    There is an old lady in our neighborhood who drives a 1953 Chevrolet. It's her only car. It's never been restored. The paint is a little thin on the roof, but other than that, it's in good condition. It's amazing, especially in San Jose, that there are still people driving around in cars they bought 56 years ago. It's not Pasadena, but she's a genuine "little old lady."

    • Fincar1 Fincar1 on Nov 11, 2009

      When I lived in Corvallis, Oregon, in 1962 some little old lady who lived in a big house that took up about half the block had a pristine 1935 Ford coupe, black with green striping, that sounded like a new car as it drove by. It was about that same time that my grandfather in southern California quit driving the '39 Chevy half-ton pickup that was his only vehicle since it was new. When my uncle tried driving it he said that the transmission was totally balky, almost impossible to shift. I wish I'd had a chance to look at it then because it went to the wrecking yard right after that.

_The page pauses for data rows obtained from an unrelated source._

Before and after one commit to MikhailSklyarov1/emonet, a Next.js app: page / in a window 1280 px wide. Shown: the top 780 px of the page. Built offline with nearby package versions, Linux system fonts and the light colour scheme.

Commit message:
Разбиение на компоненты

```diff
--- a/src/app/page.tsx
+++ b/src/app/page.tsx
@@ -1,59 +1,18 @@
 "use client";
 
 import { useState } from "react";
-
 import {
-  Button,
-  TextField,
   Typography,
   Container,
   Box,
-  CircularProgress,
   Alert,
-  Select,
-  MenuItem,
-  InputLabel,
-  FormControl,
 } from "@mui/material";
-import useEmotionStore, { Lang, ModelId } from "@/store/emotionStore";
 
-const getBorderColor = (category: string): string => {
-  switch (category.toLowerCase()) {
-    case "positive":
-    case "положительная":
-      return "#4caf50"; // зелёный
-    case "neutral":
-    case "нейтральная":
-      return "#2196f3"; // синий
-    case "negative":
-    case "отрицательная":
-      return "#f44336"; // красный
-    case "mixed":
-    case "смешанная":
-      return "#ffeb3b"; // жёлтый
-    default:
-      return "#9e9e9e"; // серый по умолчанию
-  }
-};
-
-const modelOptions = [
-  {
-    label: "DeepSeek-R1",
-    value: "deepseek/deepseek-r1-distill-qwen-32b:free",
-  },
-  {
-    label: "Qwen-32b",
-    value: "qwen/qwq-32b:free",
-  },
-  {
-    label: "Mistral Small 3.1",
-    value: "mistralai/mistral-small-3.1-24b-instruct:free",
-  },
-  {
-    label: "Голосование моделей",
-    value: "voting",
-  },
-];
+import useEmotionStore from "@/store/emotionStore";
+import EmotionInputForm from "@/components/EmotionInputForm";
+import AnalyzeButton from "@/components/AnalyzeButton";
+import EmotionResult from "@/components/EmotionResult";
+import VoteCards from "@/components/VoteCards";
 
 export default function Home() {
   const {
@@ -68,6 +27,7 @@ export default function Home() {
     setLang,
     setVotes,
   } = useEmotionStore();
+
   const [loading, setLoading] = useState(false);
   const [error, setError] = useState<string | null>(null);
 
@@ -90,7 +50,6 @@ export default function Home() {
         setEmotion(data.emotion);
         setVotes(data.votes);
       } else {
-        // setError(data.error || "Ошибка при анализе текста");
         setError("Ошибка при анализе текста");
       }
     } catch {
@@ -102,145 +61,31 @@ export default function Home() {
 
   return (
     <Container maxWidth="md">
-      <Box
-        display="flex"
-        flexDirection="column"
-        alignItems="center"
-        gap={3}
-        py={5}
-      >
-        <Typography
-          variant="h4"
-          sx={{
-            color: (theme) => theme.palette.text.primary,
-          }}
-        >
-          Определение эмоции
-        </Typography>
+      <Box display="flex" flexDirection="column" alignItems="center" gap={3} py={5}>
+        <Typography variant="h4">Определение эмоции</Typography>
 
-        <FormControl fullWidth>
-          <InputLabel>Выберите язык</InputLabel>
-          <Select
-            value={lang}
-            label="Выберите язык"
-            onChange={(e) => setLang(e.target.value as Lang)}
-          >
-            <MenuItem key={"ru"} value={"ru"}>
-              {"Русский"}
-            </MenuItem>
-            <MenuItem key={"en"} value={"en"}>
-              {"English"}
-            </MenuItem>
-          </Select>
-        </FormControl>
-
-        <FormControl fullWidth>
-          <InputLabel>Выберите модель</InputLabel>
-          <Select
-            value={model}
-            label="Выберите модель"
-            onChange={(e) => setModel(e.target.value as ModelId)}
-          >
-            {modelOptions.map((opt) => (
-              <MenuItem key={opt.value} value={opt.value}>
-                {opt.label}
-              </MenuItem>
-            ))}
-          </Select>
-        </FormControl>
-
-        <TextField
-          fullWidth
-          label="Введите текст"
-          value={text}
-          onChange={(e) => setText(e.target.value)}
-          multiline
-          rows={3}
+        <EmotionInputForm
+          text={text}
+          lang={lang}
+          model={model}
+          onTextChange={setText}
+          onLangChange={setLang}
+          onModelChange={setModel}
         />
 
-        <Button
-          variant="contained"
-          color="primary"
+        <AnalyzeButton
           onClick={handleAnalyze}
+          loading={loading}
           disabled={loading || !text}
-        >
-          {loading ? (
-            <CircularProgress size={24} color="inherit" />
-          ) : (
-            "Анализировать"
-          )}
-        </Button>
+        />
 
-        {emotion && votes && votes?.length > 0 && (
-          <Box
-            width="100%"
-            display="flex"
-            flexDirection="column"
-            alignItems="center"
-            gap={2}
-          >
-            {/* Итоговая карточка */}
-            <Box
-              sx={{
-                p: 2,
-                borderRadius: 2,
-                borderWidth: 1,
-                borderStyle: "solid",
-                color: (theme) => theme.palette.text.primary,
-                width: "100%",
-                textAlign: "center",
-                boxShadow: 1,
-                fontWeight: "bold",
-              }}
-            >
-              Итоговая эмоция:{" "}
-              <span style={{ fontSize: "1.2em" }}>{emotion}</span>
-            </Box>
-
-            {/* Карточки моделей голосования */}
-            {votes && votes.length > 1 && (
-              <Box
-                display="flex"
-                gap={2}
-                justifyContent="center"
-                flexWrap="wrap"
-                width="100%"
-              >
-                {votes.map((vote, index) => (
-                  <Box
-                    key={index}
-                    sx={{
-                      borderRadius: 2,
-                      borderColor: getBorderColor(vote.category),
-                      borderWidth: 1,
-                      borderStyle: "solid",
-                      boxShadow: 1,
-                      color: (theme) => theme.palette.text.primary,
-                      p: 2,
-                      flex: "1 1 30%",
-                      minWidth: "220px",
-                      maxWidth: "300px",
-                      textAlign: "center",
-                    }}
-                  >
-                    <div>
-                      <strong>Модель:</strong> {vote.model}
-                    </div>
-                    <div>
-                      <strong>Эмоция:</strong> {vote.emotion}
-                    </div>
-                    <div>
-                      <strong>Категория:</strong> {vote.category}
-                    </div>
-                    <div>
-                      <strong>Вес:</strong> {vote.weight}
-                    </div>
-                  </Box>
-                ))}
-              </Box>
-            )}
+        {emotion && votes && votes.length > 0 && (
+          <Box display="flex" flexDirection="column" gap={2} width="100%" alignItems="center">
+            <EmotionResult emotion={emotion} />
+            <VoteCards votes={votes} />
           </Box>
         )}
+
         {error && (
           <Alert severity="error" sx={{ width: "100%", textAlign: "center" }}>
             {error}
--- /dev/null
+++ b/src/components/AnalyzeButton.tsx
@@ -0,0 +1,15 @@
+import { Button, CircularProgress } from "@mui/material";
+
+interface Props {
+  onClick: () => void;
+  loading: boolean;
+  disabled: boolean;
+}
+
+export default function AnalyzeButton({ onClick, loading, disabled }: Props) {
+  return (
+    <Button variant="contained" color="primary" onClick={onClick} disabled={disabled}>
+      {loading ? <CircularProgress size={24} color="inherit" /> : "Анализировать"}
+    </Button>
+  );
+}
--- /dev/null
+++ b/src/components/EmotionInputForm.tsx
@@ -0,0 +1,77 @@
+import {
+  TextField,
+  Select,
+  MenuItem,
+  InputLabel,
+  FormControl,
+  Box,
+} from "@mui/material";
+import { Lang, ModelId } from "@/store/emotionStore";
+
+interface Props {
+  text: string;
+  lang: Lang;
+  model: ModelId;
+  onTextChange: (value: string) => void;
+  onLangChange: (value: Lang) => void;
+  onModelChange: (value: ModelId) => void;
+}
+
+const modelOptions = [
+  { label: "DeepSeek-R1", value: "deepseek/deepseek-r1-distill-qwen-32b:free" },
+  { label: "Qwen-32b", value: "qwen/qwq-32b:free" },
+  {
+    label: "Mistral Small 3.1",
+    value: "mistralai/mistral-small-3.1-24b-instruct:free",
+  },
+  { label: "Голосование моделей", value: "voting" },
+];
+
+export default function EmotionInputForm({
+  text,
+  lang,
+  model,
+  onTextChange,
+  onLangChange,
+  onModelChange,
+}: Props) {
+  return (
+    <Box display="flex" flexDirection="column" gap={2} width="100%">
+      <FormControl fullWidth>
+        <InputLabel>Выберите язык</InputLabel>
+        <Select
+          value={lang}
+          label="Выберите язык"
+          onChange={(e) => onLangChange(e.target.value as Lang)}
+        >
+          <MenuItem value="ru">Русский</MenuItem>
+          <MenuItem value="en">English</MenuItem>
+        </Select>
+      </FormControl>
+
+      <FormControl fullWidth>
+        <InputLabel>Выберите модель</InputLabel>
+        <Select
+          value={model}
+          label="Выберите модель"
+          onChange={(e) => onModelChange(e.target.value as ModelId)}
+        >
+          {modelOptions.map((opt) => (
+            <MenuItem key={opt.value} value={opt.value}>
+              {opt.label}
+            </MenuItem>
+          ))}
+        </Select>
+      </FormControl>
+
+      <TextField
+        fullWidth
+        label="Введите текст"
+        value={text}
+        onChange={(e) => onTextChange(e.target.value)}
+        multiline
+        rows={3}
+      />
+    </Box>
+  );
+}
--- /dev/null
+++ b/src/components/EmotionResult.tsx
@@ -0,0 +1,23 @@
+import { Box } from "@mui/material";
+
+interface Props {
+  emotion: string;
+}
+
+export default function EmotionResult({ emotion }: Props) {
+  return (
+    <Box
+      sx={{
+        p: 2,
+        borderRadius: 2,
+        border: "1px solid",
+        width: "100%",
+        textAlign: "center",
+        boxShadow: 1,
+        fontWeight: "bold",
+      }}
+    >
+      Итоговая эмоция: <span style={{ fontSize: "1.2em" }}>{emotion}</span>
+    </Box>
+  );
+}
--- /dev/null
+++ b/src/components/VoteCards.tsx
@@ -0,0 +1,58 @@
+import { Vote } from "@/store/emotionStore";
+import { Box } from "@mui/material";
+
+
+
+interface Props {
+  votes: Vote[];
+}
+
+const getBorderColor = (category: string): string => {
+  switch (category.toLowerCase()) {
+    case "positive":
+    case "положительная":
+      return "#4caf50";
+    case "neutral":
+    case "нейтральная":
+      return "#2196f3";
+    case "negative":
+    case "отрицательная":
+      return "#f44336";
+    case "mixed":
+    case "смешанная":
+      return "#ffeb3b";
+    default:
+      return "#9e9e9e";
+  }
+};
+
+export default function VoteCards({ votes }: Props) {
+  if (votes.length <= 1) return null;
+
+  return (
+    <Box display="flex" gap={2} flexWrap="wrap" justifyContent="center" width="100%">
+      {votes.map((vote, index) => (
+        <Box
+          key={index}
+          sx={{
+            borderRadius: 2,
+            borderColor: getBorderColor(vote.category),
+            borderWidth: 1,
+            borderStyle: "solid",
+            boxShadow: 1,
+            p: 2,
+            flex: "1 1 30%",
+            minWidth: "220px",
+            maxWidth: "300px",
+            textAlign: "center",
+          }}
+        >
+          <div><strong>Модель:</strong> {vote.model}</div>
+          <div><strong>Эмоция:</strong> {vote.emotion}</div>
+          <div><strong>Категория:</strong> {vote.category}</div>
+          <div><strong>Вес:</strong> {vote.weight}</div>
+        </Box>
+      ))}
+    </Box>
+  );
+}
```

  • Andy D Andy D on Nov 11, 2009

    Fred Oxner, the patriarch of the Marshfield Centre Garage, had a pair of 47 Dodges , a sedan and a business coupe. Both had fluid drive and were used to push dead cars to the garage for repair. In the mid 80s, I was commuting in a 58 VW bug. My present fleet is a pair of 88 BMW 528 es

  • NotMyCircusNotMyMonkeys for that money, it had better be built by people listening to ABBA
  • Abrar Very easy and understanding explanation about brake paint
  • MaintenanceCosts We need cheaper batteries. This is a difficult proposition at $50k base/$60k as tested but would be pretty compelling at $40k base/$50k as tested.
  • Scott ?Wonder what Toyota will be using when they enter the market?
  • Fred The bigger issue is what happens to the other systems as demand dwindles? Will thet convert or will they just just shut down?